I remember some 20 years ago there was a movie “Hard rain” with Christian Slater and Morgan Freeman that involved a high stakes heist during a heavy rain. The plot here seems like an upgrade. Lorne Balfe wrote the score and for disaster movies there’s hardly anyone better. The score opens with the title track and it’s more on the softer, emotional side; I must admit I expected Lorne to just storm out of the gates but he decided to also address the drama elements in the story. There are usually easily recognizable sounds for heist movies and disaster movies but it’s not easy to combine them; Brian Tyler used to do a great job of it and naturally I get a Tyler vibe from
“Hurricane heist”. This unfortunately also means I am having trouble at times connecting with this score since I am not a big fan of this particular mixed sound.
Luckily there are pounding, percussion heavy cues like “The compound” or “In on it” to get my fix and they actually make me think of Junkie XL’s “Mad Max” score; they have the same energy, the same power and I can’t wait to try them for my running playlists.

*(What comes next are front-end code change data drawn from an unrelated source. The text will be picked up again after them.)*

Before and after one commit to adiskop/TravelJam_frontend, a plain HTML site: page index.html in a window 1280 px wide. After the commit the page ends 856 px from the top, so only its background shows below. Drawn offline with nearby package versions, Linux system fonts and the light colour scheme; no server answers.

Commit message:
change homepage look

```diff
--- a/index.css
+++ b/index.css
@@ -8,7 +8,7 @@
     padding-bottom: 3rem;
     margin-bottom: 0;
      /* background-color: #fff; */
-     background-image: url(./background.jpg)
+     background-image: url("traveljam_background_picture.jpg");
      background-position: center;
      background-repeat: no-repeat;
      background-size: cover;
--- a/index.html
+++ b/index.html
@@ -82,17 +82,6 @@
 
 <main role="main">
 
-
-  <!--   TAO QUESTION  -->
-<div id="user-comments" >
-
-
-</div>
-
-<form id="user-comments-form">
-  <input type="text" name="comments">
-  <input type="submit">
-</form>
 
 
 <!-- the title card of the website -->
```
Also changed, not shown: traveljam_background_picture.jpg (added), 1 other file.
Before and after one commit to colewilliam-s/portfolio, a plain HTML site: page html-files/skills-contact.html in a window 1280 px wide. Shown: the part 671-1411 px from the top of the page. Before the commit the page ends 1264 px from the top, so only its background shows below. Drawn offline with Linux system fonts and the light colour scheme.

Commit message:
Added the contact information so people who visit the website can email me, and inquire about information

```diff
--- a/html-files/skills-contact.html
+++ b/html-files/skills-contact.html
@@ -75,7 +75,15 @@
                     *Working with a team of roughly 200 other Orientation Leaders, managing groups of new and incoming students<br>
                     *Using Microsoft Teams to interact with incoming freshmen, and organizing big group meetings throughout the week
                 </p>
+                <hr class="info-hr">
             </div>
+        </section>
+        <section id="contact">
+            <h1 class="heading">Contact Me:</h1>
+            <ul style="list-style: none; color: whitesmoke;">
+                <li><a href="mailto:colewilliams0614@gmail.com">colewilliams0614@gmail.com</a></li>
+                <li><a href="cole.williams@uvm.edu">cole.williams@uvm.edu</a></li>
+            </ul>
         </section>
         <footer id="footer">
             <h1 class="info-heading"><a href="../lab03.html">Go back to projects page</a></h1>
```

The score alternates power moments like these with quieter, more emotional electronic pieces like “Back to Utah” or “Follow me”. In some moments the action music feels rushed but I can understand that since it’s a heist movie where everything moved fast. Lorne Balfe didn’t want his music to intrude, just to add a little extra excitement when needed. It works in the movie but makes the score a bit lacking as a standalone listening experience at times. For example a cue like “Twist of fate” goes into that quiet, generic tense zone that I’m not a big fan of.
“The hurricane heist” is mostly Lorne Balfe on confidence autopilot; still, Lorne on autopilot writes better music than most so I found enjoyable moments on this score. It compares unfavorably though to his previous disaster score, the excellent “Geostorm”; it just lacked that bite and, in the end, spent too much time in that murky tension that doesn’t work outside the context of the movie. For me the highlights where the two sparkling action pieces “The compound” and “In on it”.
Cue rating: 80 / 100
Total minutes of excellence: 11 / 42
Album excellence: 26%
In on It
Back in Utah